Retype everything in the listing, leaving each line exactly as it is.
#### SUPPLIED DATA
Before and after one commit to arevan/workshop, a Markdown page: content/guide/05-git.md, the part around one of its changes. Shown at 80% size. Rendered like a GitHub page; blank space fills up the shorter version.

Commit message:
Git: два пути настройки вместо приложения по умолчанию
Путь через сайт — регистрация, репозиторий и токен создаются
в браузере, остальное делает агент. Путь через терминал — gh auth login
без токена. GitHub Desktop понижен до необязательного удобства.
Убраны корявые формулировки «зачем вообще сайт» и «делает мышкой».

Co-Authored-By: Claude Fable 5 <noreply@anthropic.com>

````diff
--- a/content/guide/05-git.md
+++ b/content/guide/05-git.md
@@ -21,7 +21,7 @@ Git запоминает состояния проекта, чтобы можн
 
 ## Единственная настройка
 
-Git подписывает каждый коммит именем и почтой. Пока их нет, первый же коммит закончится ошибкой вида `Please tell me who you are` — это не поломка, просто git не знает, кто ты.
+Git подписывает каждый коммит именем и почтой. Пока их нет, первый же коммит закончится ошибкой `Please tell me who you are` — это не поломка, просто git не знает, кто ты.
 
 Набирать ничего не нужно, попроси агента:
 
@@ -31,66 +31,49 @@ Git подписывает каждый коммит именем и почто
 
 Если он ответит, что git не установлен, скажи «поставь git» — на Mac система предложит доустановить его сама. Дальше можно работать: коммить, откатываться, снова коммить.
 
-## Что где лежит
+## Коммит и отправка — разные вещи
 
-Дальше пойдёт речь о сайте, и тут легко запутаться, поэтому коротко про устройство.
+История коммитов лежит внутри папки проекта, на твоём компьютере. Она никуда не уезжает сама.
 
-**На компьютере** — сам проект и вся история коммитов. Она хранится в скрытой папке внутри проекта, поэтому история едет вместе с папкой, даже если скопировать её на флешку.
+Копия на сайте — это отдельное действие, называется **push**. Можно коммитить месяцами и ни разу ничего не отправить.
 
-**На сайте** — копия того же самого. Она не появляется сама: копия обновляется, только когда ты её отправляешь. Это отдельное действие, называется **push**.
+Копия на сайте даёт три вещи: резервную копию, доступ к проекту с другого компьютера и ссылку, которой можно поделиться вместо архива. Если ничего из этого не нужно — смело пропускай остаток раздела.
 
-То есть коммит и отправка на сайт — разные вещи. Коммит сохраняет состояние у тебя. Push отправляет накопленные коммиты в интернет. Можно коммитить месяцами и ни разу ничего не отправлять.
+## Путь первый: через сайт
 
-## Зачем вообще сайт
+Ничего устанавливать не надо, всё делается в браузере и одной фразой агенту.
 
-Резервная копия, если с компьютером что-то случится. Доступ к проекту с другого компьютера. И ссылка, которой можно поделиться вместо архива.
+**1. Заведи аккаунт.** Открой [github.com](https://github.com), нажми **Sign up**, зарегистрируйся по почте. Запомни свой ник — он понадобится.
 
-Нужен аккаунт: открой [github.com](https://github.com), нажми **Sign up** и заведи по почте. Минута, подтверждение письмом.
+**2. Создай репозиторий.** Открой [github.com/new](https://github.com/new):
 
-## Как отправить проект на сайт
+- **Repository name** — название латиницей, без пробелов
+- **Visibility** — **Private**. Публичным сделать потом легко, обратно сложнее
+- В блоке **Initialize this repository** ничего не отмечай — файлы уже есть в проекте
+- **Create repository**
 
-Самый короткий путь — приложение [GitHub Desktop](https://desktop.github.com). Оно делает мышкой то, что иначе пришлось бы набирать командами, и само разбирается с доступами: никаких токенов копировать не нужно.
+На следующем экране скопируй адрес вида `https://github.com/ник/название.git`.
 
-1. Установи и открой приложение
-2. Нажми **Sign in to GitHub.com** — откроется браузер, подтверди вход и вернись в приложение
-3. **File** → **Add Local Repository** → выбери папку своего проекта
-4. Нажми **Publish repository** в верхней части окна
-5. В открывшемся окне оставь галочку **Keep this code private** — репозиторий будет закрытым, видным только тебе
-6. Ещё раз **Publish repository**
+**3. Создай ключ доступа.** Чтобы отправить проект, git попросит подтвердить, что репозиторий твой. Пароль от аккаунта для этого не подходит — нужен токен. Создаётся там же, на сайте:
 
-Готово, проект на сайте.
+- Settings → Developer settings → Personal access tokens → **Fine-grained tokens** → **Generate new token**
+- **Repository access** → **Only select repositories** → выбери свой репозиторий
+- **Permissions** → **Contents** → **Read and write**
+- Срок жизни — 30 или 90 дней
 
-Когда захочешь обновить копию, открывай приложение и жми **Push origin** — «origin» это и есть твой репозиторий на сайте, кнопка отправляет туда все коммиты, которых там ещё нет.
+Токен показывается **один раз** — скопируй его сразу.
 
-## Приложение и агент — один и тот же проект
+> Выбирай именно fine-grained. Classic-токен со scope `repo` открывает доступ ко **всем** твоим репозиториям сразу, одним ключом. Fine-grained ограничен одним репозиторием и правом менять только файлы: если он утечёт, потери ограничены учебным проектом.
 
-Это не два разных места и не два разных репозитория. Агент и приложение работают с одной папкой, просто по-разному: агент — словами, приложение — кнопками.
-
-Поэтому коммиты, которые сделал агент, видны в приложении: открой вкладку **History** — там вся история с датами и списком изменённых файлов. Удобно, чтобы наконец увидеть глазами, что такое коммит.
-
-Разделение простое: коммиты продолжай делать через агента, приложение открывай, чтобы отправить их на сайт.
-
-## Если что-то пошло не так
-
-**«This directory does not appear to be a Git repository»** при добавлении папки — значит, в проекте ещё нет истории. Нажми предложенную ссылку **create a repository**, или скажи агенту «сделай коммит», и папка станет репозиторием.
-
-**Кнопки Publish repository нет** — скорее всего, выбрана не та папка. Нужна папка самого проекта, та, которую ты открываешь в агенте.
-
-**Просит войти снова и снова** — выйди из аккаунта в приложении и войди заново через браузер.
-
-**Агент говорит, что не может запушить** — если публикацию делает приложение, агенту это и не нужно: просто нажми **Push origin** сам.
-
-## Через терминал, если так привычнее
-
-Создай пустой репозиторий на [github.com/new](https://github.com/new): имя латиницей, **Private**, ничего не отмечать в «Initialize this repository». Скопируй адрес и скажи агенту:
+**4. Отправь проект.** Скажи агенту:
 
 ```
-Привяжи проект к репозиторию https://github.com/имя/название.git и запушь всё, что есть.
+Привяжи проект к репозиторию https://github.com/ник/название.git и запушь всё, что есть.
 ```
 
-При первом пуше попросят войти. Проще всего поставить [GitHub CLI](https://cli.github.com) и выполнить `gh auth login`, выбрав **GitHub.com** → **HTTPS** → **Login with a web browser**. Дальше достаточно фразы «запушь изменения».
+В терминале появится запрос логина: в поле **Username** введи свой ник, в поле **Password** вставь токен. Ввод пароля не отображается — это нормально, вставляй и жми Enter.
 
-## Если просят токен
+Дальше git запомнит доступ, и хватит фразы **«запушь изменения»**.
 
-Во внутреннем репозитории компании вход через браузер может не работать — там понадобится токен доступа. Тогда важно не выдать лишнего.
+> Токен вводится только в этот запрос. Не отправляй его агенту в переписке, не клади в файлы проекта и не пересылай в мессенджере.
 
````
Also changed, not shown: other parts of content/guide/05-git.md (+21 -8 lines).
########
▶ **WRITTEN REPLY**:
Before and after one commit to arevan/workshop, a Markdown page: content/guide/05-git.md, the part around one of its changes. Shown at 80% size. Rendered like a GitHub page; blank space fills up the shorter version.

Commit message:
Git: два пути настройки вместо приложения по умолчанию
Путь через сайт — регистрация, репозиторий и токен создаются
в браузере, остальное делает агент. Путь через терминал — gh auth login
без токена. GitHub Desktop понижен до необязательного удобства.
Убраны корявые формулировки «зачем вообще сайт» и «делает мышкой».

Co-Authored-By: Claude Fable 5 <noreply@anthropic.com>

````diff
--- a/content/guide/05-git.md
+++ b/content/guide/05-git.md
@@ -21,7 +21,7 @@ Git запоминает состояния проекта, чтобы можн
 
 ## Единственная настройка
 
-Git подписывает каждый коммит именем и почтой. Пока их нет, первый же коммит закончится ошибкой вида `Please tell me who you are` — это не поломка, просто git не знает, кто ты.
+Git подписывает каждый коммит именем и почтой. Пока их нет, первый же коммит закончится ошибкой `Please tell me who you are` — это не поломка, просто git не знает, кто ты.
 
 Набирать ничего не нужно, попроси агента:
 
@@ -31,66 +31,49 @@ Git подписывает каждый коммит именем и почто
 
 Если он ответит, что git не установлен, скажи «поставь git» — на Mac система предложит доустановить его сама. Дальше можно работать: коммить, откатываться, снова коммить.
 
-## Что где лежит
+## Коммит и отправка — разные вещи
 
-Дальше пойдёт речь о сайте, и тут легко запутаться, поэтому коротко про устройство.
+История коммитов лежит внутри папки проекта, на твоём компьютере. Она никуда не уезжает сама.
 
-**На компьютере** — сам проект и вся история коммитов. Она хранится в скрытой папке внутри проекта, поэтому история едет вместе с папкой, даже если скопировать её на флешку.
+Копия на сайте — это отдельное действие, называется **push**. Можно коммитить месяцами и ни разу ничего не отправить.
 
-**На сайте** — копия того же самого. Она не появляется сама: копия обновляется, только когда ты её отправляешь. Это отдельное действие, называется **push**.
+Копия на сайте даёт три вещи: резервную копию, доступ к проекту с другого компьютера и ссылку, которой можно поделиться вместо архива. Если ничего из этого не нужно — смело пропускай остаток раздела.
 
-То есть коммит и отправка на сайт — разные вещи. Коммит сохраняет состояние у тебя. Push отправляет накопленные коммиты в интернет. Можно коммитить месяцами и ни разу ничего не отправлять.
+## Путь первый: через сайт
 
-## Зачем вообще сайт
+Ничего устанавливать не надо, всё делается в браузере и одной фразой агенту.
 
-Резервная копия, если с компьютером что-то случится. Доступ к проекту с другого компьютера. И ссылка, которой можно поделиться вместо архива.
+**1. Заведи аккаунт.** Открой [github.com](https://github.com), нажми **Sign up**, зарегистрируйся по почте. Запомни свой ник — он понадобится.
 
-Нужен аккаунт: открой [github.com](https://github.com), нажми **Sign up** и заведи по почте. Минута, подтверждение письмом.
+**2. Создай репозиторий.** Открой [github.com/new](https://github.com/new):
 
-## Как отправить проект на сайт
+- **Repository name** — название латиницей, без пробелов
+- **Visibility** — **Private**. Публичным сделать потом легко, обратно сложнее
+- В блоке **Initialize this repository** ничего не отмечай — файлы уже есть в проекте
+- **Create repository**
 
-Самый короткий путь — приложение [GitHub Desktop](https://desktop.github.com). Оно делает мышкой то, что иначе пришлось бы набирать командами, и само разбирается с доступами: никаких токенов копировать не нужно.
+На следующем экране скопируй адрес вида `https://github.com/ник/название.git`.
 
-1. Установи и открой приложение
-2. Нажми **Sign in to GitHub.com** — откроется браузер, подтверди вход и вернись в приложение
-3. **File** → **Add Local Repository** → выбери папку своего проекта
-4. Нажми **Publish repository** в верхней части окна
-5. В открывшемся окне оставь галочку **Keep this code private** — репозиторий будет закрытым, видным только тебе
-6. Ещё раз **Publish repository**
+**3. Создай ключ доступа.** Чтобы отправить проект, git попросит подтвердить, что репозиторий твой. Пароль от аккаунта для этого не подходит — нужен токен. Создаётся там же, на сайте:
 
-Готово, проект на сайте.
+- Settings → Developer settings → Personal access tokens → **Fine-grained tokens** → **Generate new token**
+- **Repository access** → **Only select repositories** → выбери свой репозиторий
+- **Permissions** → **Contents** → **Read and write**
+- Срок жизни — 30 или 90 дней
 
-Когда захочешь обновить копию, открывай приложение и жми **Push origin** — «origin» это и есть твой репозиторий на сайте, кнопка отправляет туда все коммиты, которых там ещё нет.
+Токен показывается **один раз** — скопируй его сразу.
 
-## Приложение и агент — один и тот же проект
+> Выбирай именно fine-grained. Classic-токен со scope `repo` открывает доступ ко **всем** твоим репозиториям сразу, одним ключом. Fine-grained ограничен одним репозиторием и правом менять только файлы: если он утечёт, потери ограничены учебным проектом.
 
-Это не два разных места и не два разных репозитория. Агент и приложение работают с одной папкой, просто по-разному: агент — словами, приложение — кнопками.
-
-Поэтому коммиты, которые сделал агент, видны в приложении: открой вкладку **History** — там вся история с датами и списком изменённых файлов. Удобно, чтобы наконец увидеть глазами, что такое коммит.
-
-Разделение простое: коммиты продолжай делать через агента, приложение открывай, чтобы отправить их на сайт.
-
-## Если что-то пошло не так
-
-**«This directory does not appear to be a Git repository»** при добавлении папки — значит, в проекте ещё нет истории. Нажми предложенную ссылку **create a repository**, или скажи агенту «сделай коммит», и папка станет репозиторием.
-
-**Кнопки Publish repository нет** — скорее всего, выбрана не та папка. Нужна папка самого проекта, та, которую ты открываешь в агенте.
-
-**Просит войти снова и снова** — выйди из аккаунта в приложении и войди заново через браузер.
-
-**Агент говорит, что не может запушить** — если публикацию делает приложение, агенту это и не нужно: просто нажми **Push origin** сам.
-
-## Через терминал, если так привычнее
-
-Создай пустой репозиторий на [github.com/new](https://github.com/new): имя латиницей, **Private**, ничего не отмечать в «Initialize this repository». Скопируй адрес и скажи агенту:
+**4. Отправь проект.** Скажи агенту:
 
 ```
-Привяжи проект к репозиторию https://github.com/имя/название.git и запушь всё, что есть.
+Привяжи проект к репозиторию https://github.com/ник/название.git и запушь всё, что есть.
 ```
 
-При первом пуше попросят войти. Проще всего поставить [GitHub CLI](https://cli.github.com) и выполнить `gh auth login`, выбрав **GitHub.com** → **HTTPS** → **Login with a web browser**. Дальше достаточно фразы «запушь изменения».
+В терминале появится запрос логина: в поле **Username** введи свой ник, в поле **Password** вставь токен. Ввод пароля не отображается — это нормально, вставляй и жми Enter.
 
-## Если просят токен
+Дальше git запомнит доступ, и хватит фразы **«запушь изменения»**.
 
-Во внутреннем репозитории компании вход через браузер может не работать — там понадобится токен доступа. Тогда важно не выдать лишнего.
+> Токен вводится только в этот запрос. Не отправляй его агенту в переписке, не клади в файлы проекта и не пересылай в мессенджере.
 
````
Also changed, not shown: other parts of content/guide/05-git.md (+21 -8 lines).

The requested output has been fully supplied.